WHAT IS REQUIRED: The result should be every line of the listing that contains "margin".

INPUT DATA:
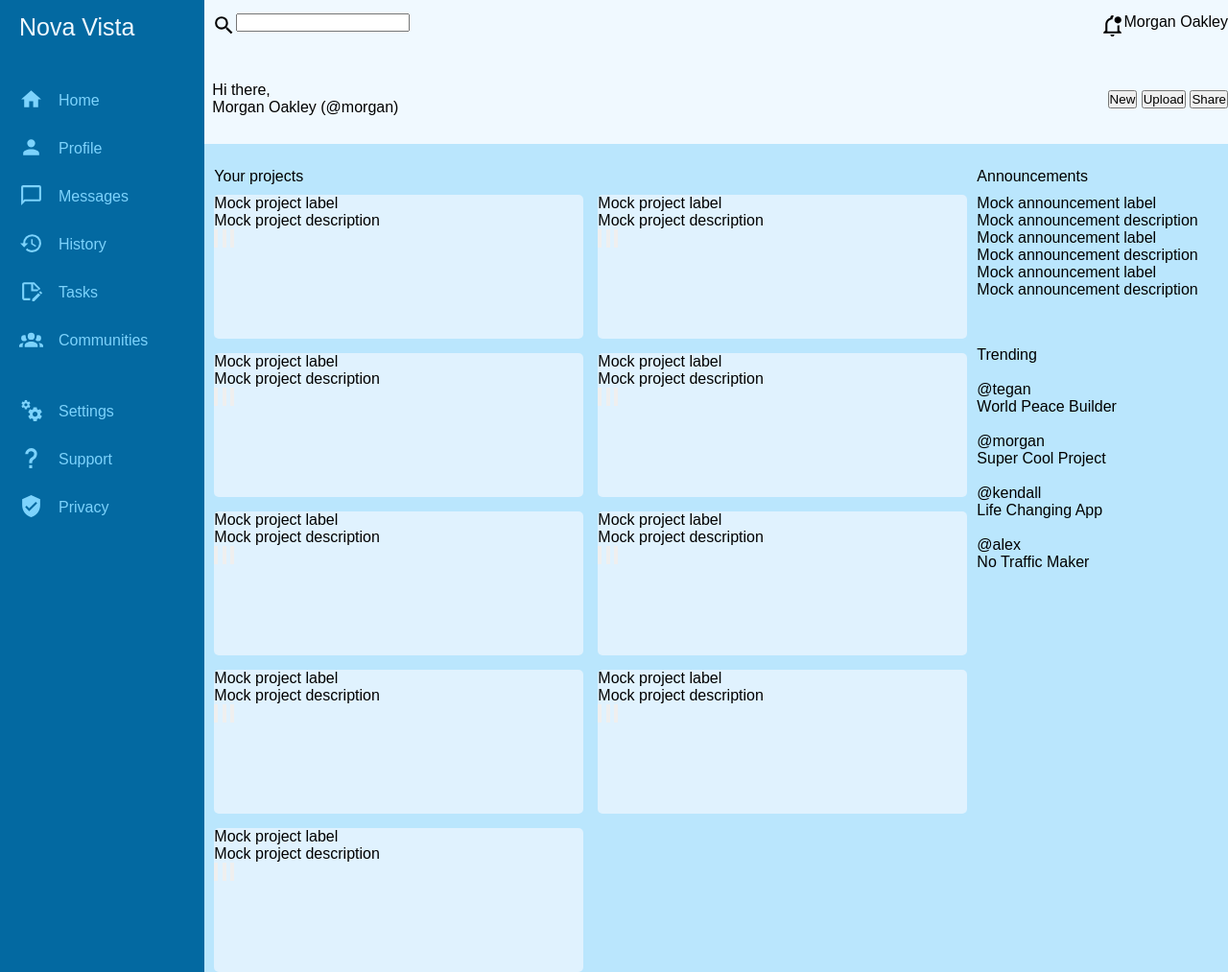
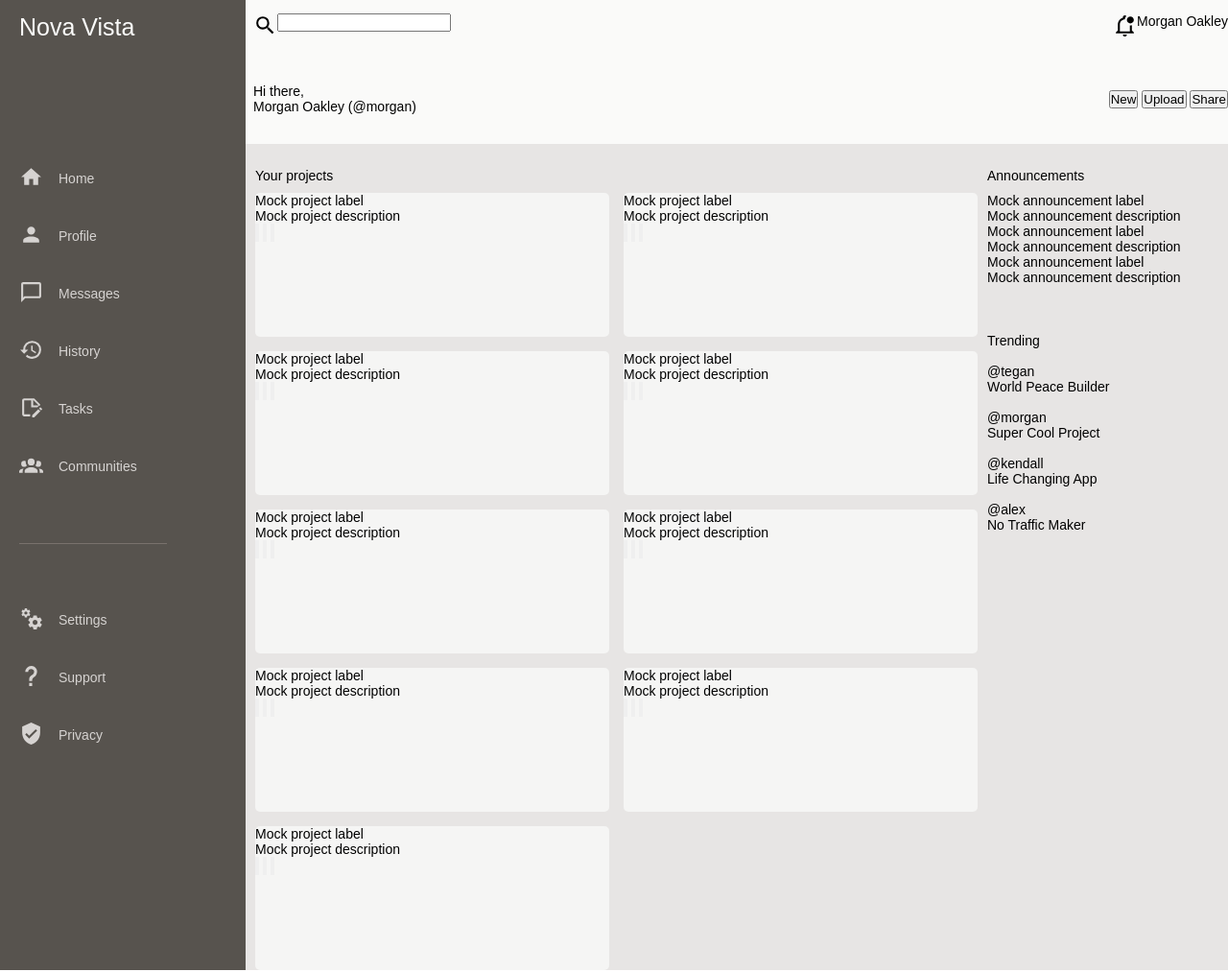
Before and after one commit to sevleo/TOP-Dashboard, a plain HTML site: page index.html in a window 1280 px wide. Shown: the whole page at 96% size. Drawn offline with Linux system fonts and the light colour scheme.

Commit message:
Finish sidebar

```diff
--- a/styles.css
+++ b/styles.css
@@ -15,8 +15,8 @@
     --font-size: calc(13px + 0.5vw);
     --line-height: calc(1.1rem + 0.5vw);
 
-    /* Color palette */
-    --sky-50: #f0f9ff;
+    /* Color palette (Sky) */
+    /* --sky-50: #f0f9ff;
     --sky-100: #e0f2fe;
     --sky-200: #bae6fd;
     --sky-300: #7dd3fc;
@@ -26,7 +26,34 @@
     --sky-700: #0369a1;
     --sky-800: #075985;
     --sky-900: #0c4a6e;
-    --sky-950: #082f49;
+    --sky-950: #082f49; */
+
+    /* Color palette (Zinc) */
+    /* --sky-50: #fafafa;
+    --sky-100: #f4f4f5;
+    --sky-200: #e4e4e7;
+    --sky-300: #d4d4d8;
+    --sky-400: #a1a1aa;
+    --sky-500: #71717a;
+    --sky-600: #52525b;
+    --sky-700: #3f3f46;
+    --sky-800: #27272a;
+    --sky-900: #18181b;
+    --sky-950: #09090b; */
+
+     /* Color palette (Stone) */
+     --sky-50: #fafaf9;
+     --sky-100: #f5f5f4;
+     --sky-200: #e7e5e4;
+     --sky-300: #d6d3d1;
+     --sky-400: #a8a29e;
+     --sky-500: #78716c;
+     --sky-600: #57534e;
+     --sky-700: #44403c;
+     --sky-800: #292524;
+     --sky-900: #1c1917;
+     --sky-950: #0c0a09;
+
 
     --menu-icon-color: var(--sky-300);
     --menu-icon-color-hover: var(--sky-50);
@@ -34,7 +61,7 @@
 
 html {
     font-family: sans-serif;
-    font-size: 16px;
+    font-size: 14px;
     height: 100vh;
 }
 
@@ -47,7 +74,7 @@ body {
 
 .container {
     display: grid;
-    grid-template-columns: 1fr 5fr;
+    grid-template-columns: 1fr 4fr;
     grid-template-rows: 150px 1fr;
 }
 
@@ -56,29 +83,58 @@ body {
 
 .navigation {
     grid-row: 1 / 3;
+    grid-column: 1 / 2;
+
     height: 100%;
     display: grid;
     align-content: start;
-    min-width: 150px;
-    grid-template-rows: minmax(50px, 7vh) auto auto 1fr;
-    gap: 3vh;
+    min-width: 170px;
+    grid-template-rows: minmax(50px, 7vh) auto 1fr;
+    /* gap: 3vh; */
+    position: relative;
+
+    /* width: 20%; */
+    /* position: fixed; */
+
 }
 
 .navigation-header {
     padding-left: 20px;
     font-size: 25px;
     color: var(--sky-50);
+    position: absolute;
+    top: 0px;
+    left: 0px;
+}
+
+.navigation-menu {
+    margin-top: 100px;
+    margin-bottom: 50px;
+}
+
+.navigation-additional-menu {
+    margin-top: 50px;
 }
 
 .navigation > div:nth-child(1),
 .navigation > div:nth-child(2),
 .navigation > div:nth-child(3) {
-    /* margin-left: 3vh; */
+    position: relative;
     .image > svg {
         height: 25px;
         width: auto;
         margin-right: 2vh;
     }
+}
+
+.navigation > div:nth-child(3)::before {
+    content: "";
+    position: absolute;
+    height: 1px;
+    width: 60%;
+    background-color: var(--sky-500);
+    top: -50px;
+    left: 20px;
 }
 
 .navigation > div:nth-child(1),
@@ -90,7 +146,7 @@ body {
 
 ul > li {
     /* margin-top: 20px; */
-    height: 50px;
+    height: 60px;
     padding-left: 20px;
 }
 
@@ -185,7 +241,7 @@ ul > li {
 }
 
 .navigation {
-    background-color: var(--sky-700);
+    background-color: var(--sky-600);
     color: var(--sky-300);
 }
 
@@ -193,13 +249,23 @@ ul > li {
     background-color: var(--sky-50);
 }
 
+/* li {
+    transition: all 0.1s ease-in-out;
+} */
+
 li:hover {
-    background-color: var(--sky-600);
+    background-color: #6564616d;
     color: var(--sky-50);
-    border-left: 3px var(--sky-50) solid;
+    border-left: 3px var(--sky-400) solid;
     padding-left: 17px;
 }
 
 li:hover > .image > svg {
     fill: var(--menu-icon-color-hover);
 }
+
+
+
+.navigation {
+    /* align-content: center; */
+}
```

RESULT OF THE EXERCISE:
+    margin-top: 100px;
+    margin-bottom: 50px;
+    margin-top: 50px;
-    /* margin-left: 3vh; */
         margin-right: 2vh;
     /* margin-top: 20px; */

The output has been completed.